Before you communicate about your disease with anyone, work out
(plan ahead, visualise) what you want the outcome of that
conversation to be. That outcome will be different for different
people. Here are some scenarios for you to practice with:
Visualise them going well – what did you say and do?
Visualise them having gone badly for you
What went wrong?
What would you do differently next time?
Spectrum of trust
is a very complex, dynamic thing – something which takes time to
build and be comfortable with. It requires confidence in you,
yourself and in other people.
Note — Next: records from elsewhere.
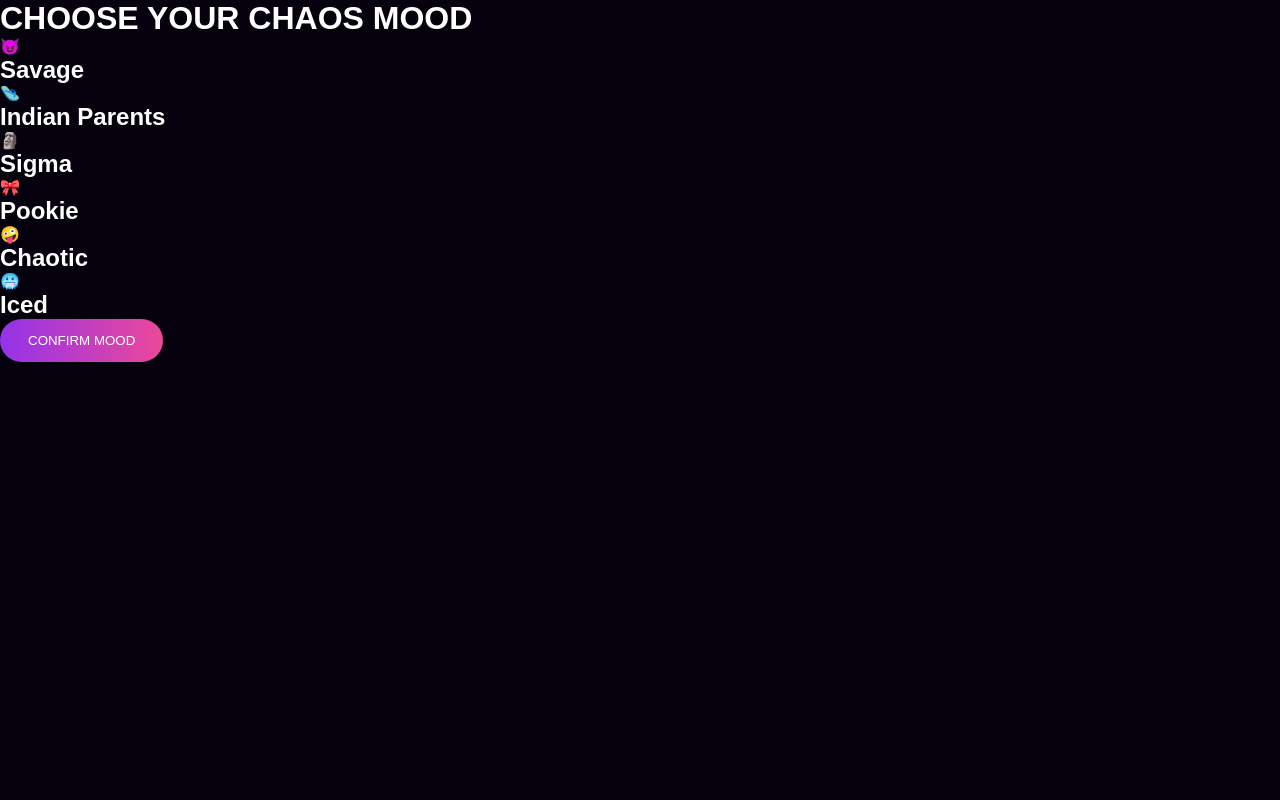
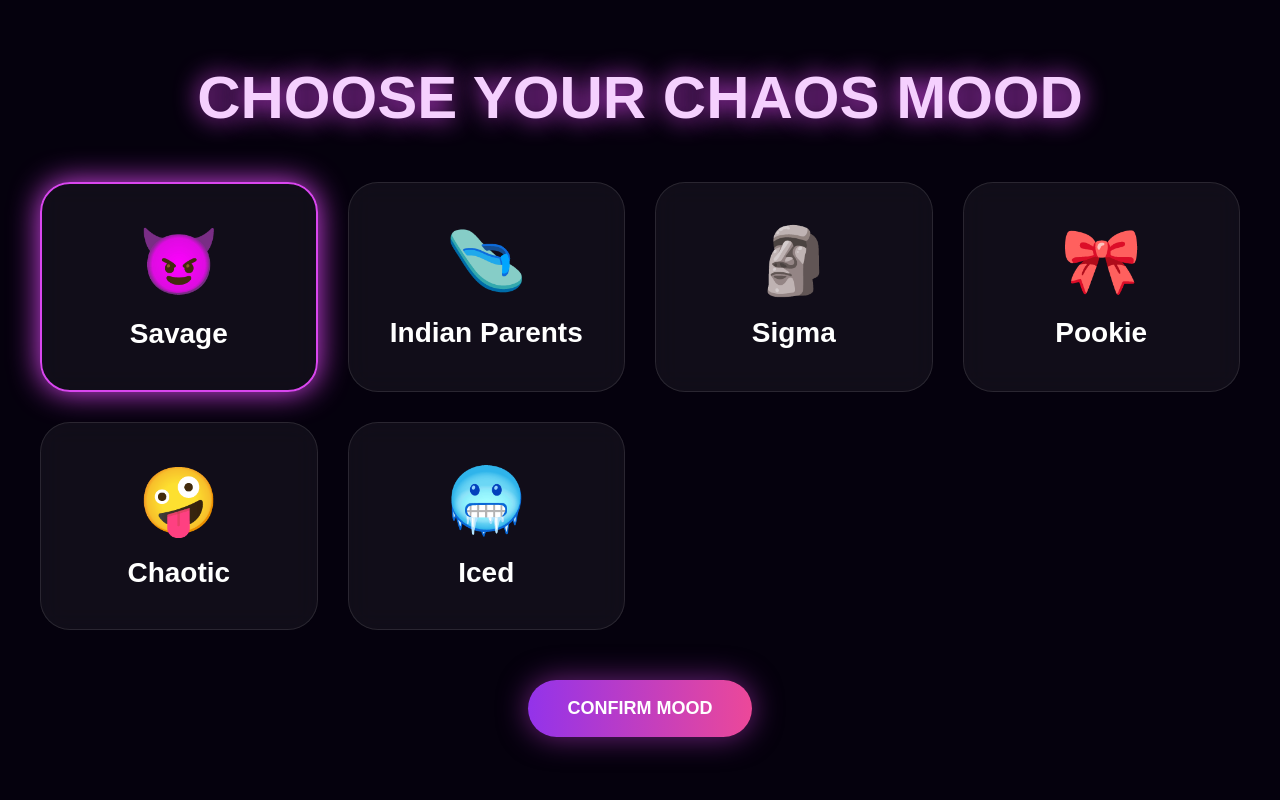
Before and after one commit to tanvipatel-16/CookedGPT, a Flask app: page /moods in a window 1280 px wide. Run offline with Flask 3, Linux system fonts and the light colour scheme.

Commit message:
Update index.html for mood selection interface

```diff
--- a/templates/index.html
+++ b/templates/index.html
@@ -1,12 +1,107 @@
 <!DOCTYPE html>
 <html lang="en">
+
 <head>
+
 <meta charset="UTF-8">
+
 <meta name="viewport" content="width=device-width, initial-scale=1.0">
-  <title>Moods</title>
-  <link rel="stylesheet" href="{{ url_for('static', filename='style.css') }}">
+
+<title>Choose Mood</title>
+
+<style>
+
+*{
+margin:0;
+padding:0;
+box-sizing:border-box;
+font-family:Arial;
+}
+
+body{
+background:#05010d;
+color:white;
+min-height:100vh;
+display:flex;
+justify-content:center;
+align-items:center;
+padding:40px;
+}
+
+.mood-container{
+width:100%;
+max-width:1200px;
+text-align:center;
+}
+
+h1{
+font-size:60px;
+margin-bottom:50px;
+color:#f5d0fe;
+text-shadow:0 0 25px #d946ef;
+}
+
+.moods-grid{
+display:grid;
+grid-template-columns:repeat(auto-fit,minmax(220px,1fr));
+gap:30px;
+}
+
+.mood-card{
+padding:40px 20px;
+border-radius:30px;
+background:rgba(255,255,255,0.05);
+border:1px solid rgba(255,255,255,0.1);
+backdrop-filter:blur(12px);
+cursor:pointer;
+transition:0.3s;
+}
+
+.mood-card:hover{
+transform:translateY(-8px);
+box-shadow:0 0 30px #d946ef;
+}
+
+.mood-card.active{
+border:2px solid #d946ef;
+box-shadow:0 0 30px #d946ef;
+}
+
+.emoji{
+font-size:65px;
+margin-bottom:18px;
+}
+
+.mood-card h2{
+font-size:28px;
+}
+
+.confirm-btn{
+margin-top:50px;
+padding:18px 40px;
+border:none;
+border-radius:999px;
+background:linear-gradient(90deg,#9333ea,#ec4899);
+color:white;
+font-size:18px;
+font-weight:bold;
+cursor:pointer;
+box-shadow:0 0 30px rgba(217,70,239,0.5);
+}
+
+@media(max-width:700px){
+
+h1{
+font-size:42px;
+}
+
+}
+
+</style>
+
 </head>
-<body class="mood-body">
+
+<body>
 
 <div class="mood-container">
 
@@ -52,7 +147,44 @@ CONFIRM MOOD
 
 </div>
 
-<script src="{{ url_for('static', filename='script.js') }}"></script>
+<script>
+
+let selectedMood = "Savage";
+
+const moodCards =
+document.querySelectorAll(".mood-card");
+
+moodCards.forEach(card => {
+
+card.addEventListener("click", () => {
+
+moodCards.forEach(c =>
+c.classList.remove("active")
+);
+
+card.classList.add("active");
+
+selectedMood = card.dataset.mood;
+
+});
+
+});
+
+document
+.getElementById("startCooking")
+.addEventListener("click", () => {
+
+localStorage.setItem(
+"mood",
+selectedMood
+);
+
+window.location.href = "/chatpage";
+
+});
+
+</script>
 
 </body>
+
 </html>
```
Lines whose indentation alone changed are shown as unchanged.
Similarly trusting your tutor, or your
employer, about an aspect of your illness may be different to your
trust in your partner, or your doctor.
you communicate about your disease with anyone, work out (plan
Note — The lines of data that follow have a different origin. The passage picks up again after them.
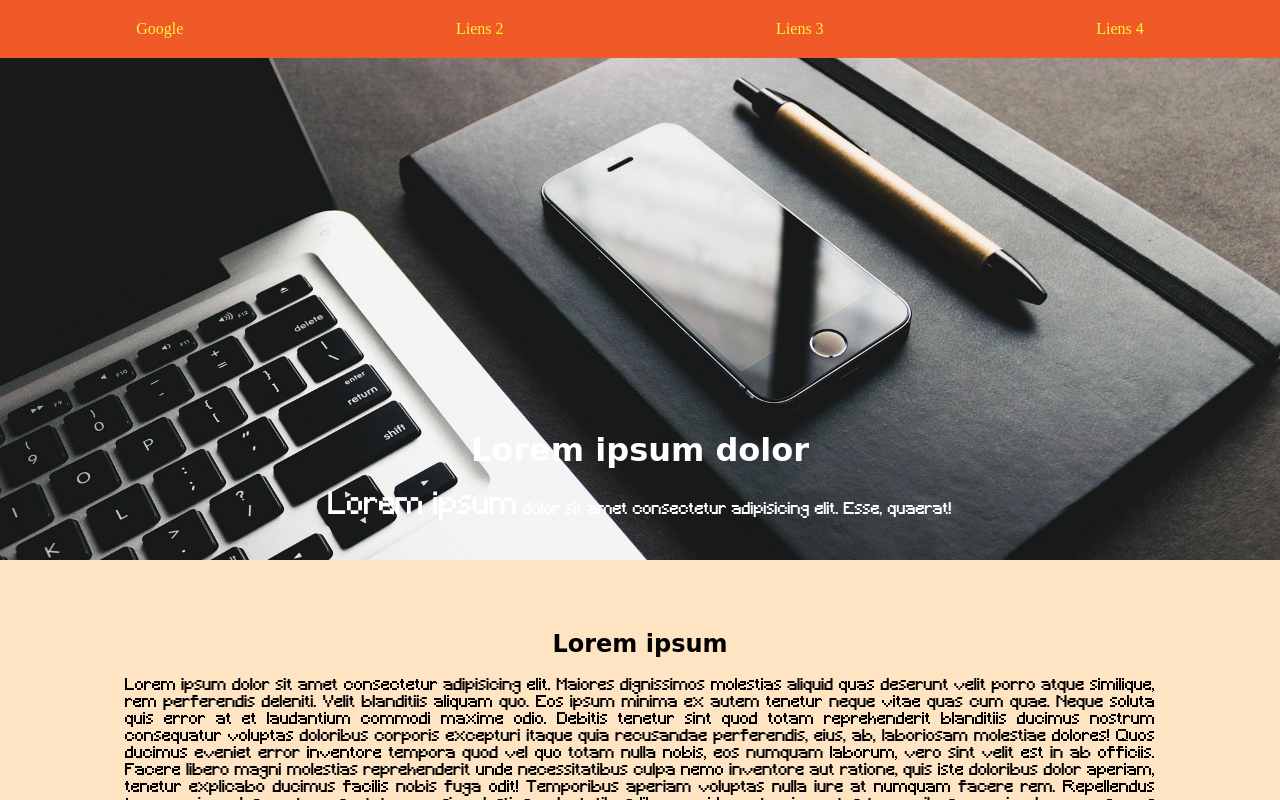
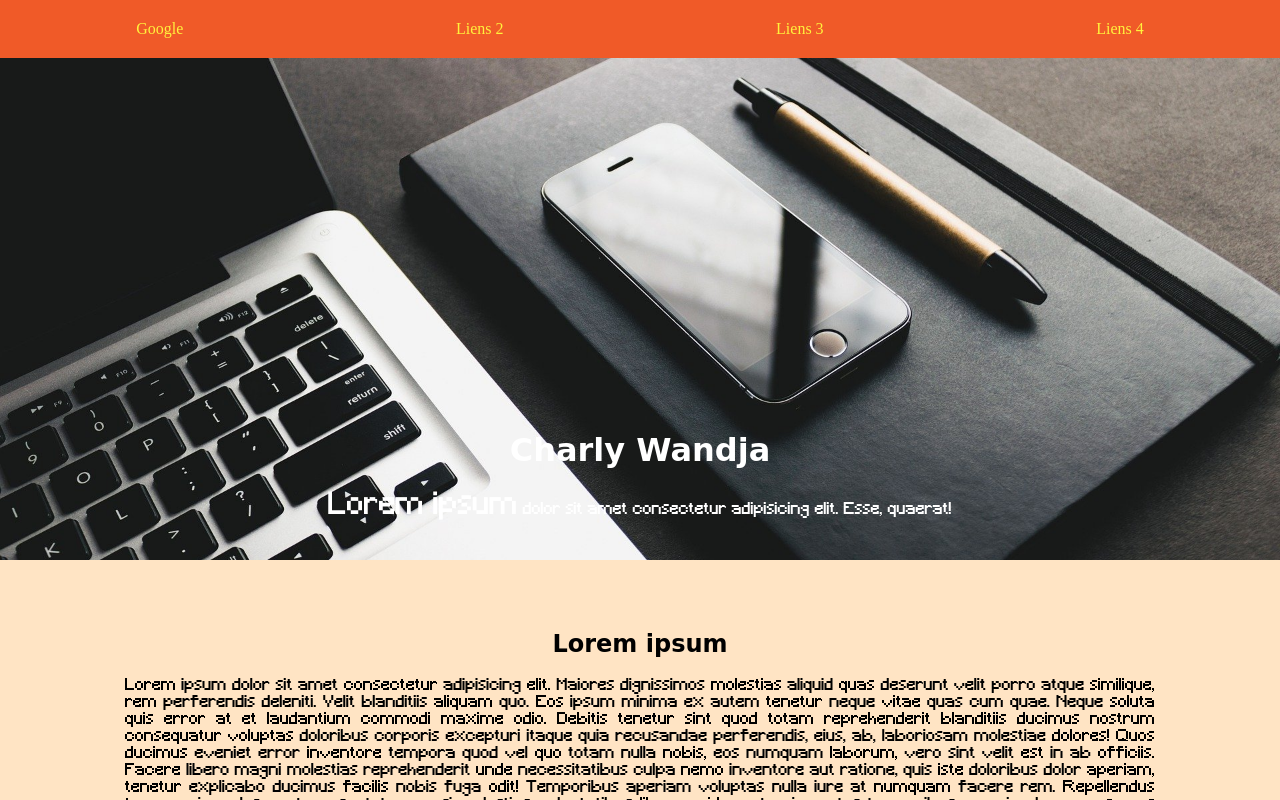
Before and after one commit to charly95000/depot_git, a plain HTML site: page index.html in a window 1280 px wide. Shown: the top 800 px of the page. Drawn offline with Linux system fonts and the light colour scheme; a web font is replaced by a local one.

Commit message:
changement titre h1

```diff
--- a/index.html
+++ b/index.html
@@ -20,7 +20,7 @@
             </ul>
         </nav>
         <div>
-            <h1>Lorem ipsum dolor</h1>
+            <h1>Charly Wandja</h1>
             <p><span id="special">Lorem ipsum</span> dolor sit amet consectetur adipisicing elit. Esse, quaerat!</p>
         </div>
     </header>
```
ahead, visualise) what you want the outcome of that conversation to
be. That outcome will be different for different people:
Think about your partner, friends, colleagues, employer, etc.
If you tell them something, do you trust them?
What do you want to say to them?
Imagine wanting to tell them something – a close, intimate piece
of information? Could you? Place them on the rainbow above,
depending on how much trust you have in them with that piece of
Now think about another piece of information, maybe not so
private? Where would they sit on the trust line now?
How much do you trust them today? How open do you feel? Was it
the same as last year? How will it be in 6 months time?
this really means is that (for example) you may want to share things
with your friends which you may not want to share in the same way
with your family. Similarly telling your tutor, or your employer,
about an aspect of your illness may be different to how you tell
your partner, or your doctor.
Think about your partner, friends, colleagues, employer, tutor,
What do you want to say to them? How much of yourself are you
sharing with them by telling them this information?
Think about your IBD in general. Place one of your contacts on
the chart above, their position being dependent on how much
disclosure you feel happy sharing with them about your IBD.
What about incontinence? Where do they sit on the chart now?
Would they sit in the same place if you were discussing fatigue?
How comfortable are you with them today? How open do you feel?
Was it the same as last year? How will it be in 6 months time?
What about another contact; do they sit differently on the
is a similar exercise to the disclosure one, but is about topics,
rather than contacts. There are things we like to keep private,
while there are things which we don’t mind people knowing about.
These topics will be very personal to us, and so what we want to
keep secret, and what we want to share with others, will depend on
our personality. Some people are just more private than others.
It is not wrong to be private, just as it is not wrong to tell
people things. It’s who you are. What you think you should keep
private about your IBD, and what you are happy to talk about, will
depend on you, the person you are talking to, and the topic.
Have a think about a certain topic – for example, fatigue. How
private or public is that for you? So, put it in one of the
What about incontinence? Put it in a box.
Think of other topics around your IBD. Where would you put them?
Now, look into the box. Would any of the topics move across the
boxes if you were talking to your healthcare practitioner? What
about your mother or father?
this really means is that nothing is fixed. Topics which can be
private, embarrassing and upsetting at one stage of your disease can
become easier to talk about and less distressing at a different
stage, or with different people.
Vocabulary matrix visualization
To view and print a larger version of this table,
When you talk to people about your illness, what words do you
Look at the vocabulary matrix. What words would you use for the
different people you are talking to?
Click on the
Glossary: see what other words
you could add to the left hand column, and what words you would
use to talk to you partner, your mother/father, or your employer
Many people get embarrassed over ‘toilet’ words (faeces, poo,
stool, etc). Be aware that most people have a set vocabulary
that they have used since childhood, and which will be defined
by their age, social background, education and personal
All this means is that your vocabulary will change depending
on who you talk to. You need to be comfortable with the words you
use, but the words you choose must not make the person you are
talking to uncomfortable – otherwise you will not communicate